• **What needs to be done**
When a line of the records contains "SUMMARY", copy it.

Records contained in a dataset
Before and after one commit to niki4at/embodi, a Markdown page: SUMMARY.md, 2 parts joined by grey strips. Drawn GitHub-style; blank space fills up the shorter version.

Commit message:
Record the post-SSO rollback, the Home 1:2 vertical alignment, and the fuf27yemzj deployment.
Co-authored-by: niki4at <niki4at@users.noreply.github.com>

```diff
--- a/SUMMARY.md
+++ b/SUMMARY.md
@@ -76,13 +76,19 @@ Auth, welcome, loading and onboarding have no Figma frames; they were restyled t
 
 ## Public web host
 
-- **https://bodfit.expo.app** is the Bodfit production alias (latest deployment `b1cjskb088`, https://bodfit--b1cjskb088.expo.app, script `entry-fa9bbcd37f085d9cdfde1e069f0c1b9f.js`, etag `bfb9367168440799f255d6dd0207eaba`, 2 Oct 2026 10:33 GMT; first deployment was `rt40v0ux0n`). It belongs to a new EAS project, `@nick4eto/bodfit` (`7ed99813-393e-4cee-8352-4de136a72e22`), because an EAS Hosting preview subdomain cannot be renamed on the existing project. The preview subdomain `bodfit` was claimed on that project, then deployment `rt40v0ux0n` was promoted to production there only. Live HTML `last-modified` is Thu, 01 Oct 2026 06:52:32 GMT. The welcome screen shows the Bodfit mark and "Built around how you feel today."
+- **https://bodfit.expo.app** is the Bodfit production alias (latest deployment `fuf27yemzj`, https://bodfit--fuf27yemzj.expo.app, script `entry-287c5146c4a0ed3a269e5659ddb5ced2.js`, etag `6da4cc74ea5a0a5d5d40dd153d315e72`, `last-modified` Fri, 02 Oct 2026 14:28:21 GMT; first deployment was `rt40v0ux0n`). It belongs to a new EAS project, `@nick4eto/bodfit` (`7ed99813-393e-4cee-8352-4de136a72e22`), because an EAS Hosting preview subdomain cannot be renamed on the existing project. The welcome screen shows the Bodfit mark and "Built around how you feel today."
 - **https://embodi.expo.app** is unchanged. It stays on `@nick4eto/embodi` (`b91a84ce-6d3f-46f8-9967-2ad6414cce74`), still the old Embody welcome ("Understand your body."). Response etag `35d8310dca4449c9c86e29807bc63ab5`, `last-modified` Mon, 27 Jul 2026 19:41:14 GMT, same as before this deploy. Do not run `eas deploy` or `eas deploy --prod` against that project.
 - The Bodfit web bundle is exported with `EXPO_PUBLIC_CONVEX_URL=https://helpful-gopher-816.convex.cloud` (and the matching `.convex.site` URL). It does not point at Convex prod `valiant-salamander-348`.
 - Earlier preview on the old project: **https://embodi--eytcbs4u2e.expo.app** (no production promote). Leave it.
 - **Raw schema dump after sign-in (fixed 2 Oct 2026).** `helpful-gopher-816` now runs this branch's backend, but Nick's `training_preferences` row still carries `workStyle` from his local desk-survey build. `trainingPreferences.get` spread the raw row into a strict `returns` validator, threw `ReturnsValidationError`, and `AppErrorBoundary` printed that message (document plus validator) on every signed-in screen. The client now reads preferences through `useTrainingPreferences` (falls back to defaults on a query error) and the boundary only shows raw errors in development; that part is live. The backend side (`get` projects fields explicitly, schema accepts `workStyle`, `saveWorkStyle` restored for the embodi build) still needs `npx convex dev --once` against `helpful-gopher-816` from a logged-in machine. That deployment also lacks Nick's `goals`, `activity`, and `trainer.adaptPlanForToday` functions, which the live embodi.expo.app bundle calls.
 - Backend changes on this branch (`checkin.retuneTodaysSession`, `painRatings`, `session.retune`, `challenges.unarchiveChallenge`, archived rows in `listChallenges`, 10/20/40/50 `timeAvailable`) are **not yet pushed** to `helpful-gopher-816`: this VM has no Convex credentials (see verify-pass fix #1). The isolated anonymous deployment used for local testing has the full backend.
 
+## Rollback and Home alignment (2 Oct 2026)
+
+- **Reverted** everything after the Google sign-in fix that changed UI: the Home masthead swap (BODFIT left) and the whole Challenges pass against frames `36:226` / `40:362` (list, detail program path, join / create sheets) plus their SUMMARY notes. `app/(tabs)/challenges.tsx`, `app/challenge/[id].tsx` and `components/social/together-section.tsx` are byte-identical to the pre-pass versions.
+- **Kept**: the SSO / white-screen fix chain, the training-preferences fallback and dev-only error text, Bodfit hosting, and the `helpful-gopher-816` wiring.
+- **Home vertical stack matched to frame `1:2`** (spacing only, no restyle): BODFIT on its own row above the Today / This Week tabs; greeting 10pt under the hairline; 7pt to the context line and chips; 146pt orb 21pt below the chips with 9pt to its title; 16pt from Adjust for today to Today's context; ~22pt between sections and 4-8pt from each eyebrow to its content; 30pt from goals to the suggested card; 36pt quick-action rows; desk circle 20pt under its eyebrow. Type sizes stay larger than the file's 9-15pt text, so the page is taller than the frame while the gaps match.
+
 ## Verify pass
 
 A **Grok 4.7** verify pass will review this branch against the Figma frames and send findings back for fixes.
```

• **Solution for this problem**
Before and after one commit to niki4at/embodi, a Markdown page: SUMMARY.md, 2 parts joined by grey strips. Drawn GitHub-style; blank space fills up the shorter version.
--- a/SUMMARY.md
+++ b/SUMMARY.md
+- **Reverted** everything after the Google sign-in fix that changed UI: the Home masthead swap (BODFIT left) and the whole Challenges pass against frames `36:226` / `40:362` (list, detail program path, join / create sheets) plus their SUMMARY notes. `app/(tabs)/challenges.tsx`, `app/challenge/[id].tsx` and `components/social/together-section.tsx` are byte-identical to the pre-pass versions.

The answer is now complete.